“From what I heard, the books they confiscated are not books that incite to violence or terrorism,” Refka, a worker at a Tunisian religious books publishing stand at the fair told Meshkal/Nawaat.
“These actions cannot be justified in a country of liberties and rights…This is an indication that we are back to harassment and old practices that should not be tolerated today…But no matter what happens, they will not be able to take us back in time,” Refka added.
According to Refka, censorship mainly targeted Islamist publications and religious literature including books by Rached Ghannouchi and Abdelhamid Kochk.
In a statement made on private Tunisian radio Express FM, the Tunis International Fair Director, Mabrouk Manai, denied all censorship allegations and described the accounts made on social media as “hasty and invalid.”

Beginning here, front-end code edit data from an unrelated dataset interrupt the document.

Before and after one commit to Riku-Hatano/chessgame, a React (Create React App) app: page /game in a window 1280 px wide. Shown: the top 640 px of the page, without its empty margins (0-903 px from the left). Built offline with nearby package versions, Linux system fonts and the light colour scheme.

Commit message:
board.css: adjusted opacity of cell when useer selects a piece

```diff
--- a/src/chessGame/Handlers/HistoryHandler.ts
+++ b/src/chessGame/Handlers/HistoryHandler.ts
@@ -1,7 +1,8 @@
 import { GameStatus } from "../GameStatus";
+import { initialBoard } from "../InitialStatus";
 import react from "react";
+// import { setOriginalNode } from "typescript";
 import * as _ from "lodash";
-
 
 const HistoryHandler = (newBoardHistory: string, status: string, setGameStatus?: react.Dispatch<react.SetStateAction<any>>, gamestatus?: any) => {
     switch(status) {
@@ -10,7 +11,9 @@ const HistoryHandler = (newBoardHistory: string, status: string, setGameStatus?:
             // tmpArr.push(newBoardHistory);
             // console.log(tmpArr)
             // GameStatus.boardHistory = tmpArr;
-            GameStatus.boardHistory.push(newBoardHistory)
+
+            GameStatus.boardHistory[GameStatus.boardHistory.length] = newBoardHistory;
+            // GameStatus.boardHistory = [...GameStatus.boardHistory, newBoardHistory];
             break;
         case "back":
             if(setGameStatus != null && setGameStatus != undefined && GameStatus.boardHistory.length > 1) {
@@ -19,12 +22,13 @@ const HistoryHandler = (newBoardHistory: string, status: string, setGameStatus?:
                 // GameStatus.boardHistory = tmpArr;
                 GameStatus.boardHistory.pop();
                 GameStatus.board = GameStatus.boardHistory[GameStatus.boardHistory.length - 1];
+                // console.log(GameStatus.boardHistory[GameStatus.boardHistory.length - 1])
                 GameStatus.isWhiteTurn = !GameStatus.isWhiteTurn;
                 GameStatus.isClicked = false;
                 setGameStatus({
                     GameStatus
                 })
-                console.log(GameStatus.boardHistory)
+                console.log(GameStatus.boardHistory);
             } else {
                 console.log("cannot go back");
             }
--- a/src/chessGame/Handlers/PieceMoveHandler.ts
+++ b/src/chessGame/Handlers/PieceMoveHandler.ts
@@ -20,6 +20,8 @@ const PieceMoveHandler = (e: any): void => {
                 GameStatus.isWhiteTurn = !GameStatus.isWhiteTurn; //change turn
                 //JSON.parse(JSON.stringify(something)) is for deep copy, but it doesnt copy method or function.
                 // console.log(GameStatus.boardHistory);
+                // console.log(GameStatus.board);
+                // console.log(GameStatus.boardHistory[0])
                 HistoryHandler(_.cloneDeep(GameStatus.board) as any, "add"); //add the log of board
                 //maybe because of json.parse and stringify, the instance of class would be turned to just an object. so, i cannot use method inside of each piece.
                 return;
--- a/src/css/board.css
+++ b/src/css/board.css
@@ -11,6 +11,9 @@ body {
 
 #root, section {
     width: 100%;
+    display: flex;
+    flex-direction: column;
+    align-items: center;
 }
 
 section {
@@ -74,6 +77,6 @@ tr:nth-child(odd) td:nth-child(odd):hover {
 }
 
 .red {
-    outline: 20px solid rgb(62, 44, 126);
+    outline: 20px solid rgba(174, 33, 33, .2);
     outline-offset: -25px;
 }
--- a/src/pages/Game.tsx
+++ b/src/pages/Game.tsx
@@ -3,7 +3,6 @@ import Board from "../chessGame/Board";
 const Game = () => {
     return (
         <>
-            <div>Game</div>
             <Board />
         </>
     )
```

Manai also stated that the book by author Mejdi Abdel Maati “Rached Ghannouchi and the Islamic Ennahdha in Tunisia,” published in 2011, was not confiscated, underlining that “the Directorate General of the book fair guarantees the respect for freedom of expression and does not allow this kind of overreach.”
“[Islamist preacher] Yusuf Qaradawi books were not listed, that’s true, but other books by Rached Ghannouchi and [Islamist preacher] Abdelhamid Kochk were indeed listed by the publishers before the beginning of the fair but still got confiscated,” said Dhahri, contradicting the denial given by fair director Manai.

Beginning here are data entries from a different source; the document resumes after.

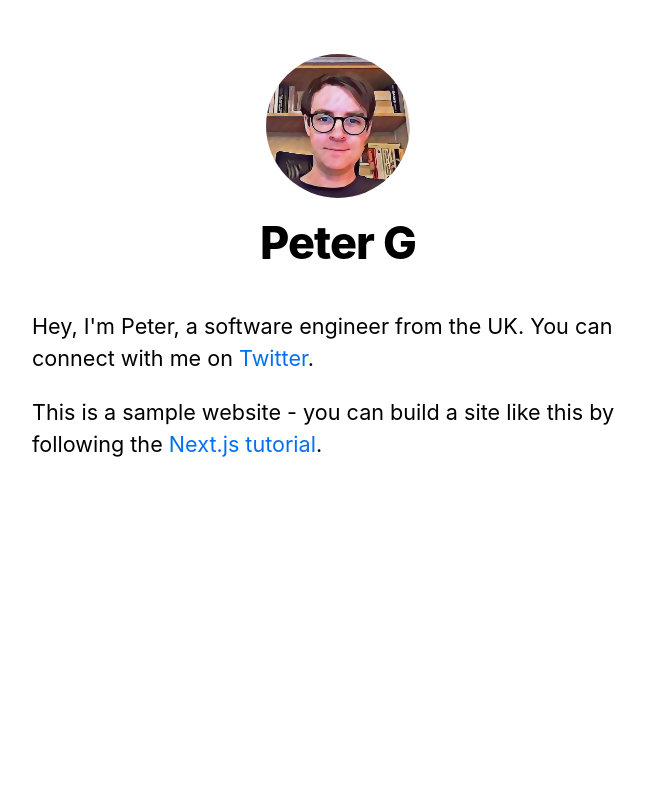
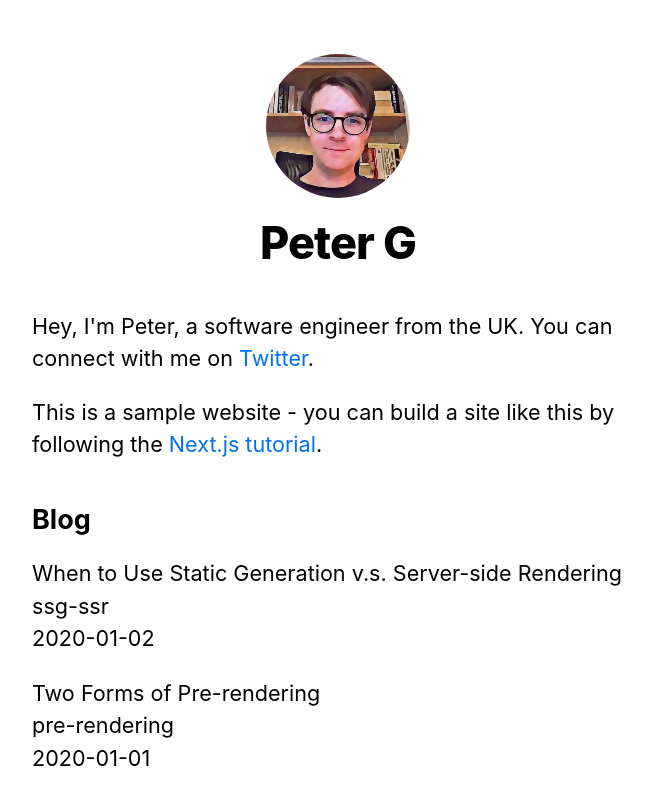
Before and after one commit to petegq/nextjs-blog, a Next.js app: page / in a window 1280 px wide. Shown: the top 804 px of the page, without its empty margins (302-954 px from the left). Built offline with nearby package versions, Linux system fonts and the light colour scheme.

Commit message:
Posts section and getStaticProps for pre-rendering

```diff
--- a/pages/index.js
+++ b/pages/index.js
@@ -1,8 +1,18 @@
 import Head from "next/head";
 import Layout, { siteTitle } from "../components/layout";
 import utilStyles from "../styles/utils.module.css";
+import { getSortedPostsData } from "../lib/posts";
 
-export default function Home() {
+export async function getStaticProps() {
+  const allPostsData = getSortedPostsData();
+  return {
+    props: {
+      allPostsData,
+    },
+  };
+}
+
+export default function Home({ allPostsData }) {
   return (
     <Layout home>
       <Head>
@@ -22,6 +32,21 @@
           the <a href="https://nextjs.org/learn">Next.js tutorial</a>.
         </p>
       </section>
+
+      <section className={`${utilStyles.headingMd} ${utilStyles.padding1px}`}>
+        <h2 className={utilStyles.headingLg}>Blog</h2>
+        <ul className={utilStyles.list}>
+          {allPostsData.map(({ id, date, title }) => (
+            <li className={utilStyles.listItem} key={id}>
+              {title}
+              <br />
+              {id}
+              <br />
+              {date}
+            </li>
+          ))}
+        </ul>
+      </section>
     </Layout>
   );
 }
```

Meshkal/Nawaat was unable to meet with Mabrouk Manai for further explanation of the accounts we heard from several people, both on and off the record. However, an administrator at the Tunis International Book Fair, who spoke on condition of remaining anonymous, told Meshkal/Nawaat that the visit and “the show” made by the Tunisian Minister of Culture, was internally denounced by the administration as going too far.
Stand for Police Union
Even before the fair launched, there were signs of old regime practices. On November 1, the fair’s official Facebook page published the event’s official poster, which read: “The International Tunis Book Fair, Under the Supreme Supervision of Mr. President of the Republic, Professor Kais Saied.” The obsequious tone towards the president instantly generated controversy and received backlash online from those who saw it as a reminder of the past dictatorship. The Ben Ali regime, which cultivated a cult of personality, often used cultural events as a tool of propaganda to polish the system’s image and distract public opinion from its abuses.
“The lord Kais Saied,” one commenter wrote sarcastically on the Facebook page. “Anniversary of the Blessed Transition, didn’t books teach you to be free and liberate your minds?” read another comment, referring to Ben Ali’s term for the coup he made against Bourguiba on November 7, 1987 which brought him to power. “Much dictatorship fun under the high supervision of his highness, our great lord,” another read.
Another scene that raised eyebrows was a stand for one of the police unions which offered a their pro-police children’s magazine. While the Ministries of Interior and Defense have participated in the book fair before, this year the exhibition had some weapons, and Meshkal/Nawaat observed police at the stand letting children take pictures with mannequins holding Kalashnikov rifles. Two people at the fair said they felt it was an attempt to whitewash police unions, who have incited violence against citizens on multiple occasions.
“They allege that they are trying to create a new anti-terrorism generation, but all they’re doing every day is parading in their uniforms, with balaclavas on their faces, carrying their weapons and even with motorcycles and police dogs,” Oussema Dhahri told Meshkal/Nawaat, referring to the police union presence at the book fair.
While police had stands in the fair, Tunisian writer Najib Bouzayen was selling his own books for five dinars on the sidewalk outside the Kram Exhibition Palace because only larger publishers had been given stands. He had a sign beside his books that read “Tunisian writer, I sell my books to live.”
This article was produced as part of a reporting partnership between Meshkal and Nawaat.